“Now, my little folks,” said the king, “I want to ask you some ques-tions, and the child who gives the best answer shall have a prize.”
Then he held up an orange so that all the children could see.
“You know that we all live in the king-dom of Prussia,” he said; “but tell me, to what king-dom does this orange belong?”
The children were puz-zled. They looked at one another, and sat very still for a little while. Then a brave, bright boy spoke up and said,—
“It belongs to the veg-e-ta-ble kingdom, sir.”
“Why so, my lad?” asked the king.
“It is the fruit of a plant, and all plants belong to that kingdom,” said the boy.
The king was pleased. “You are quite right,” he said; “and you shall have the orange for your prize.”
He tossed it gayly to the boy. “Catch it if you can!” he said.
Then he took a yellow gold piece from his pocket, and held it up so that it glit-tered in the sunlight.
“Now to what kingdom does this belong?” he asked.
Another bright boy answered quick-ly, “To the min-er-al kingdom, sir! All metals belong to that kingdom.”
“That is a good answer,” said the king. “The gold piece is your prize.”
The children were de-light-ed. With eager faces they waited to hear what the stranger would say next.
“I will ask you only one more question,” said the king, “and it is an easy one.” Then he stood up, and said, “Tell me, my little folks, to what kingdom do I belong?”
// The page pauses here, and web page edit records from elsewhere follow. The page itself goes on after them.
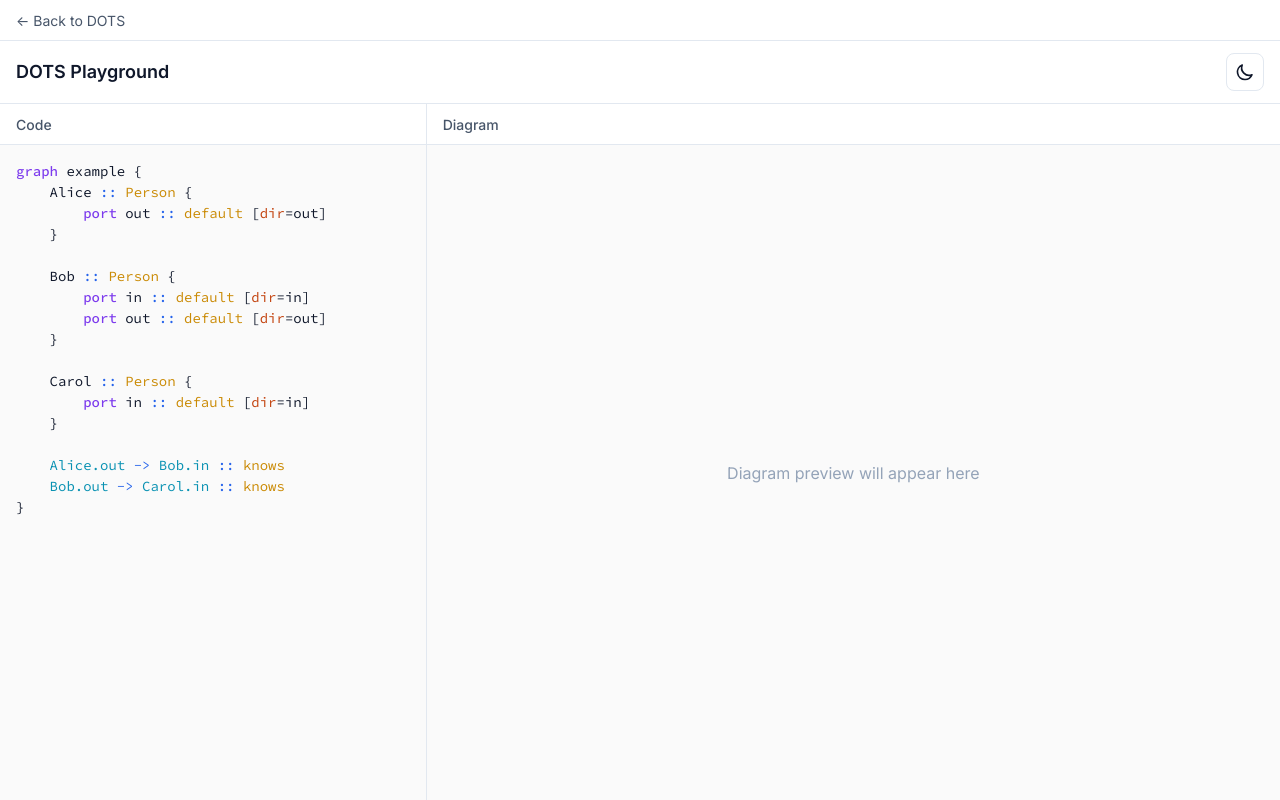
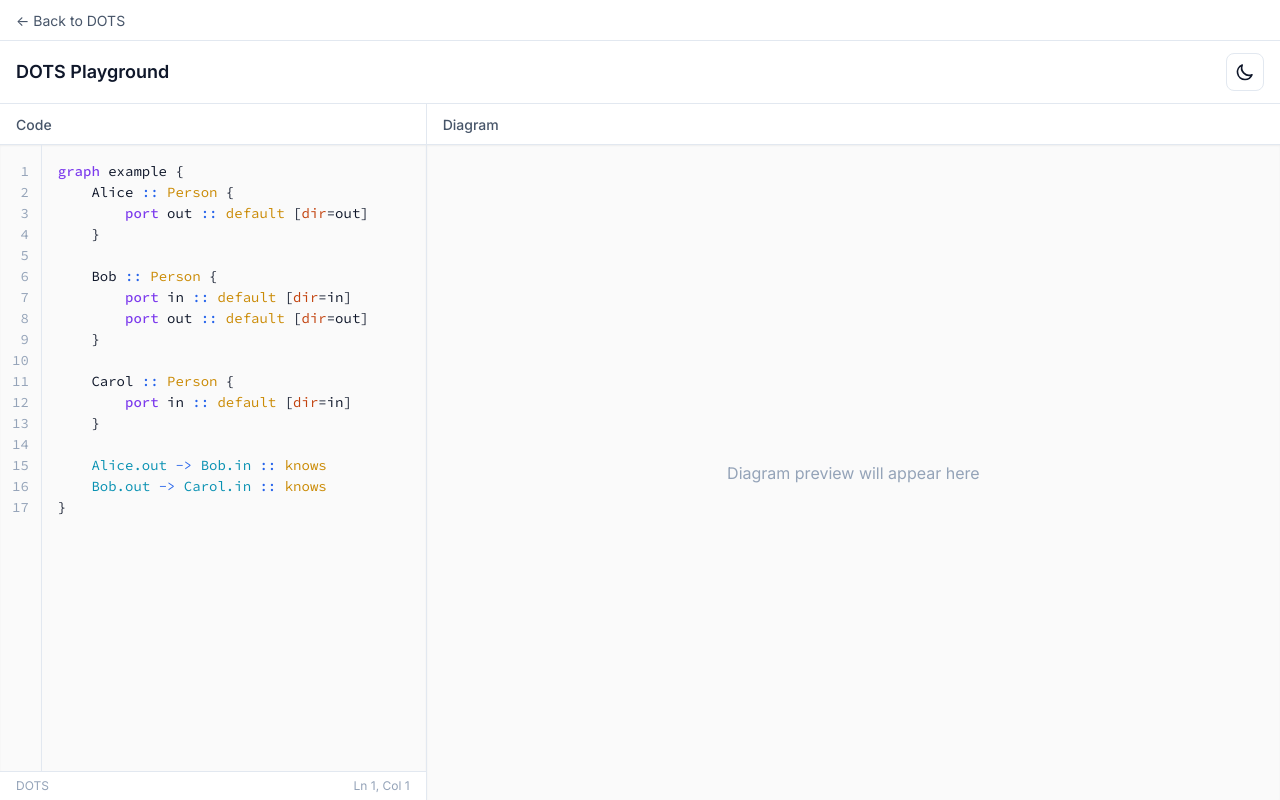
Before and after one commit to adjointlabs/adjointlabs.github.io, a React (Vite) app: page /dots/playground in a window 1280 px wide. Built offline with nearby package versions, Linux system fonts and the light colour scheme.

Commit message:
some eye candy

```diff
--- a/src/index.css
+++ b/src/index.css
@@ -56,3 +56,26 @@ body {
   color: var(--color-text-primary);
   transition: background-color 0.3s ease, color 0.3s ease;
 }
+
+/* Custom scrollbar for playground */
+.playground-scrollbar::-webkit-scrollbar {
+  width: 8px;
+  height: 8px;
+}
+
+.playground-scrollbar::-webkit-scrollbar-track {
+  background: transparent;
+}
+
+.playground-scrollbar::-webkit-scrollbar-thumb {
+  background: var(--color-border);
+  border-radius: 4px;
+}
+
+.playground-scrollbar::-webkit-scrollbar-thumb:hover {
+  background: var(--color-text-muted);
+}
+
+.playground-scrollbar::-webkit-scrollbar-corner {
+  background: transparent;
+}
--- a/src/pages/DotsPlayground.tsx
+++ b/src/pages/DotsPlayground.tsx
@@ -1,5 +1,5 @@
 import { Link } from 'react-router-dom';
-import { useState } from 'react';
+import { useState, useRef, useCallback } from 'react';
 import Editor from 'react-simple-code-editor';
 import { highlightDotsCode } from '../components/DotsHighlighter';
 import { ThemeToggle } from '../components/ThemeToggle';
@@ -24,6 +24,20 @@ const defaultCode = `graph example {
 
 export function DotsPlayground() {
   const [code, setCode] = useState(defaultCode);
+  const [cursorPos, setCursorPos] = useState({ line: 1, col: 1 });
+  const editorRef = useRef<HTMLDivElement>(null);
+
+  const lineCount = code.split('\n').length;
+
+  const updateCursorPosition = useCallback(() => {
+    const textarea = editorRef.current?.querySelector('textarea');
+    if (textarea) {
+      const pos = textarea.selectionStart;
+      const textBefore = code.substring(0, pos);
+      const lines = textBefore.split('\n');
+      setCursorPos({ line: lines.length, col: lines[lines.length - 1].length + 1 });
+    }
+  }, [code]);
 
   return (
     <div className="min-h-screen bg-[--color-background] flex flex-col">
@@ -46,25 +60,56 @@ export function DotsPlayground() {
       </header>
 
       {/* Main content */}
-      <div className="flex-1 flex">
+      <div className="flex-1 flex min-h-0">
         {/* Editor panel */}
         <div className="w-1/3 border-r border-[--color-border] flex flex-col">
           <div className="px-4 py-2 border-b border-[--color-border] bg-[--color-surface]">
             <span className="text-sm font-medium text-[--color-text-secondary]">Code</span>
           </div>
-          <div className="flex-1 overflow-auto">
+          <div
+            className="flex-1 flex overflow-hidden"
+            style={{ boxShadow: 'inset 0 1px 2px 0 rgba(0, 0, 0, 0.05)' }}
+          >
+            {/* Line numbers */}
+            <div
+              className="flex-shrink-0 py-4 px-3 text-right select-none border-r border-[--color-border] bg-[--color-surface]/50"
+              style={{ fontFamily: '"Source Code Pro", monospace', fontSize: 14, lineHeight: '21px' }}
+            >
+              {Array.from({ length: lineCount }, (_, i) => (
+                <div key={i + 1} className="text-[--color-text-muted]">
+                  {i + 1}
+                </div>
+              ))}
+            </div>
+            {/* Editor */}
+            <div
+              ref={editorRef}
+              className="flex-1 overflow-auto playground-scrollbar"
+              onClick={updateCursorPosition}
+              onKeyUp={updateCursorPosition}
+            >
               <Editor
                 value={code}
-              onValueChange={setCode}
+                onValueChange={(newCode) => {
+                  setCode(newCode);
+                  setTimeout(updateCursorPosition, 0);
+                }}
                 highlight={highlightDotsCode}
                 padding={16}
                 style={{
                   fontFamily: '"Source Code Pro", monospace',
                   fontSize: 14,
+                  lineHeight: '21px',
                   minHeight: '100%',
                 }}
                 className="focus:outline-none"
               />
+            </div>
+          </div>
+          {/* Status bar */}
+          <div className="flex-shrink-0 px-4 py-1.5 border-t border-[--color-border] bg-[--color-surface] flex items-center justify-between text-xs text-[--color-text-muted]">
+            <span>DOTS</span>
+            <span>Ln {cursorPos.line}, Col {cursorPos.col}</span>
           </div>
         </div>
 
@@ -73,7 +118,10 @@ export function DotsPlayground() {
           <div className="px-4 py-2 border-b border-[--color-border] bg-[--color-surface]">
             <span className="text-sm font-medium text-[--color-text-secondary]">Diagram</span>
           </div>
-          <div className="flex-1 flex items-center justify-center text-[--color-text-muted]">
+          <div
+            className="flex-1 flex items-center justify-center text-[--color-text-muted]"
+            style={{ boxShadow: 'inset 0 1px 2px 0 rgba(0, 0, 0, 0.05)' }}
+          >
             <p>Diagram preview will appear here</p>
           </div>
         </div>
```
Lines whose indentation alone changed are shown as unchanged.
The bright boys were puz-zled now. Some thought of saying, “To the kingdom of Prussia.” Some wanted to say, “To the animal kingdom.” But they were a little afraid, and all kept still.
At last a tiny blue-eyed child looked up into the king’s smiling face, and said in her simple way,—
“I think to the kingdom of heaven.”
King Frederick William stooped down and lifted the little maiden in his arms. Tears were in his eyes as he kissed her, and said, “So be it, my child! So be it.”
THE BARMECIDE FEAST.
There was once a rich old man who was called the Bar-me-cide. He lived in a beautiful palace in the midst of flowery gardens. He had every-thing that heart could wish.
In the same land there was a poor man whose name was Schac-a-bac. His clothing was rags, and his food was the scraps which other people had thrown away. But he had a light heart, and was as happy as a king.
Once when Schac-a-bac had not had anything to eat for a long time, he thought that he would go and ask the Bar-me-cide to help him.
The servant at the door said, “Come in and talk with our master. He will not send you away hungry.”
Schacabac went in, and passed through many beautiful rooms, looking for the Barmecide. At last he came to a grand hall where there were soft carpets on the floor, and fine pictures on the walls, and pleasant couches to lie down upon.